the goal of all of this is twofold - to call people to repentance and new life, and to silence those who persist in rebellion against God. this is not at all to be a vendetta, and ripping people apart is the antithesis of what we are called to. but it is not compassionate to leave a sleeping neighbor in a burning house. to show the dangers and the way out of them to freedom in Christ is all kindness.

7 comments:

Aron said...

Agreed: Van Til is mighty. His bio by John Muether was hard to put down, as was his Defense of the Faith, which I found eminently more readable than people seem to imply. Fare thee well on your exam.

Aron said...

Oh, I also posted about Van Til's apologetic yesterday: Being, Knowledge, and Ethics - thoughts welcome!

Anonymous said...

I don't believe Scripture is meant to be our final authority. You are not just equating Scripture with revelation, but you are replacing God with Scripture. Scripture is a witness to the God of Jesus Christ. It is not our final authority. It is not the same as God or a replacement for God, who is our final authority. To claim so would be heretical and out of keeping with Calvin and the Reformed tradition.

Aron said...

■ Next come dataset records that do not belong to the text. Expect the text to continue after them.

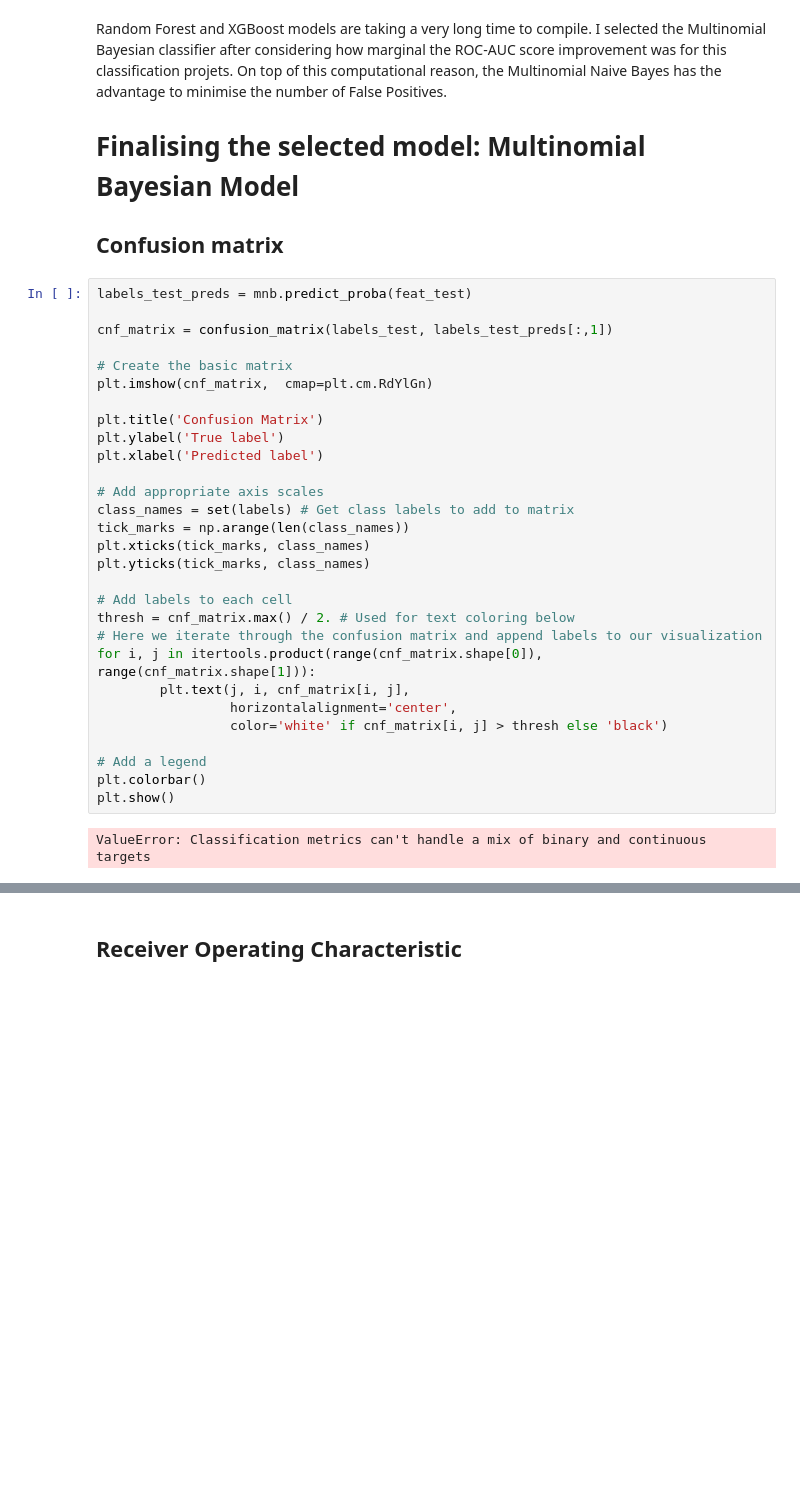
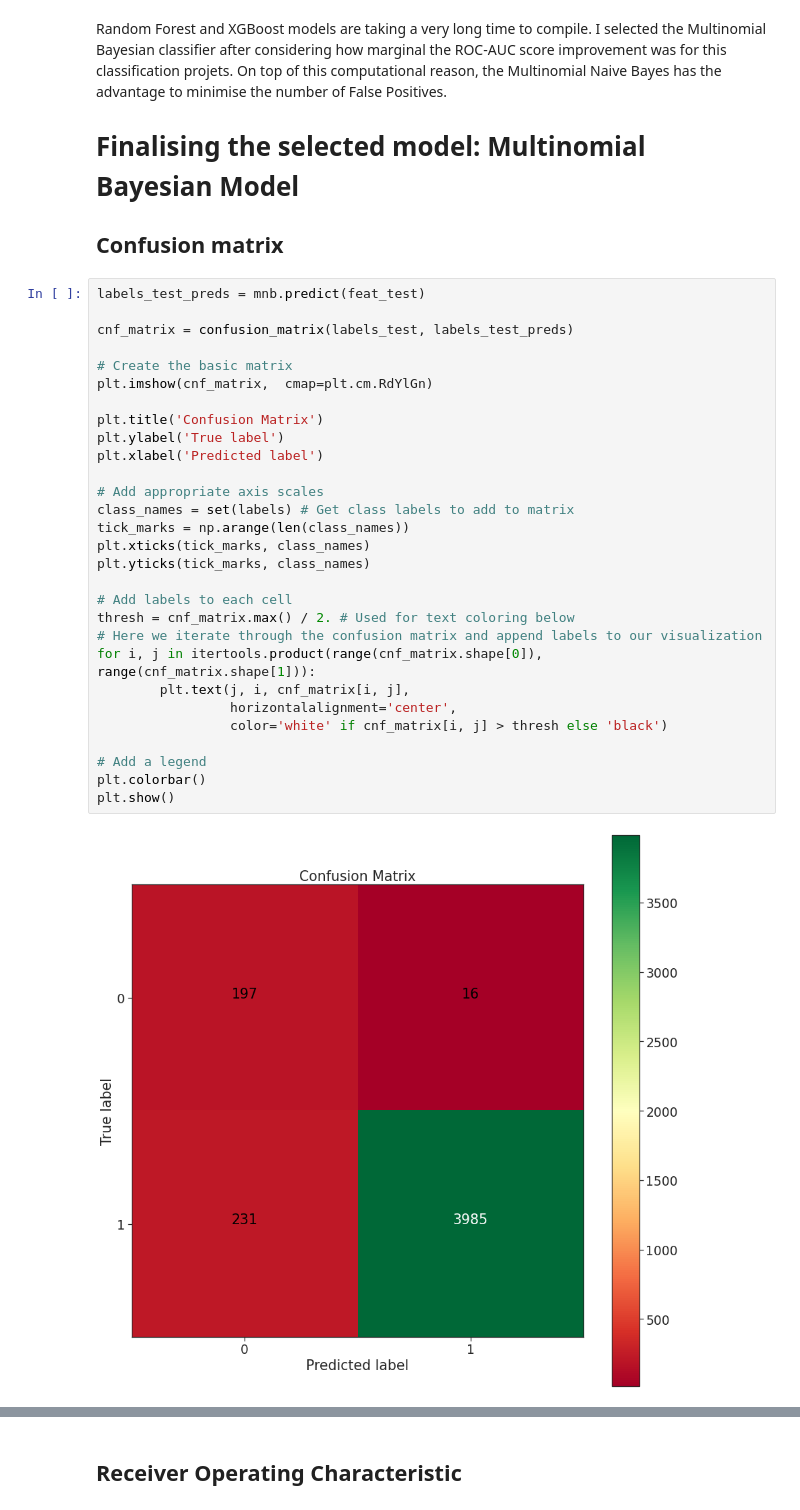
Before and after one commit to aghilissen/FakeJobDetection, a Jupyter notebook: index.ipynb, the cells around one changed output, grey strips where cells are left out. Drawn from its saved outputs; the diff is of its cells as text; blank space fills up the shorter version.

```diff
--- a/index.ipynb
+++ b/index.ipynb
@@ -402,33 +402,33 @@ Random Forest and XGBoost models are taking a very long time to compile. I selec
 # Finalising the selected model: Multinomial Bayesian Model
 ## Confusion matrix
 # %%
-labels_test_preds = mnb.predict_proba(feat_test)
+labels_test_preds = mnb.predict(feat_test)
 
-cnf_matrix = confusion_matrix(labels_test, labels_test_preds[:,1])
+cnf_matrix = confusion_matrix(labels_test, labels_test_preds)
 
 # Create the basic matrix
 plt.imshow(cnf_matrix,  cmap=plt.cm.RdYlGn)
 
 plt.title('Confusion Matrix')
 plt.ylabel('True label')
 plt.xlabel('Predicted label')
 
 # Add appropriate axis scales
 class_names = set(labels) # Get class labels to add to matrix
 tick_marks = np.arange(len(class_names))
 plt.xticks(tick_marks, class_names)
 plt.yticks(tick_marks, class_names)
 
 # Add labels to each cell
 thresh = cnf_matrix.max() / 2. # Used for text coloring below
 # Here we iterate through the confusion matrix and append labels to our visualization
 for i, j in itertools.product(range(cnf_matrix.shape[0]), range(cnf_matrix.shape[1])):
         plt.text(j, i, cnf_matrix[i, j],
                  horizontalalignment='center',
                  color='white' if cnf_matrix[i, j] > thresh else 'black')
 
 # Add a legend
 plt.colorbar()
 plt.show()
 # %% [output]
-ValueError: Classification metrics can't handle a mix of binary and continuous targets
+[figure, added]
```
Also changed, not shown: parts of 4 cells of this notebook, 1 other file.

@"Anonymous" (if I may): The Word of God carries the same authority of its divine author. Though its authority is derived from God, it is nevertheless 'final,' and can be properly labeled as such - much like a letter from the President, carrying his seal, carries his authority. Scripture is not merely a witness, and that is certainly not the view of Calvin "and the Reformers." How, pray tell, is the being and will of God to be known sufficiently, clearly, and authoritatively outside of Scripture? Barth has it wrong, friend. Plain wrong. 2 Tim 3:16.

Lauren said...

Dear Anonymous, I am so glad you posted this because it brings up an extremely important point that I neglected to expound upon in my original post.

While I entirely agree that Scripture does not equal God, nor does it replace Him, I must object that that means it ought not to be our final authority. The reason is that it is the inspired, inerrant Word of God - it comes directly from Him, and it accurately reflects what He wants us to know. I'm not saying that Scripture is our "final" or "ultimate" authority INSTEAD of God, but rather that it is one of the ways - and the most reliable one - that He chooses to govern us. To obey and live by it is to obey Him and live the way He wants.

Tim Wooley said...

@Lauren On what grounds do you suppose that the Bible is the inerrrant word of God? You are a student of apologetics, therefore your evidence must be rational and supported rationally.

For a pagan to operate on a moral principle is not to "borrow capital". It is to operate on a principle of natural law that existed before the New Testament, the Bible, or even Jesus Christ. Christians did not create the capital of doing good things, therefore it is not theirs to be borrowed from.

Lauren said...

Tim - thanks for commenting. I didn't forget about you, I promise. I think I will dedicate a new post to addressing your questions. :)

Thanks for your patience. It's been a crazy week for me - writer's block has been the bane of my endeavors.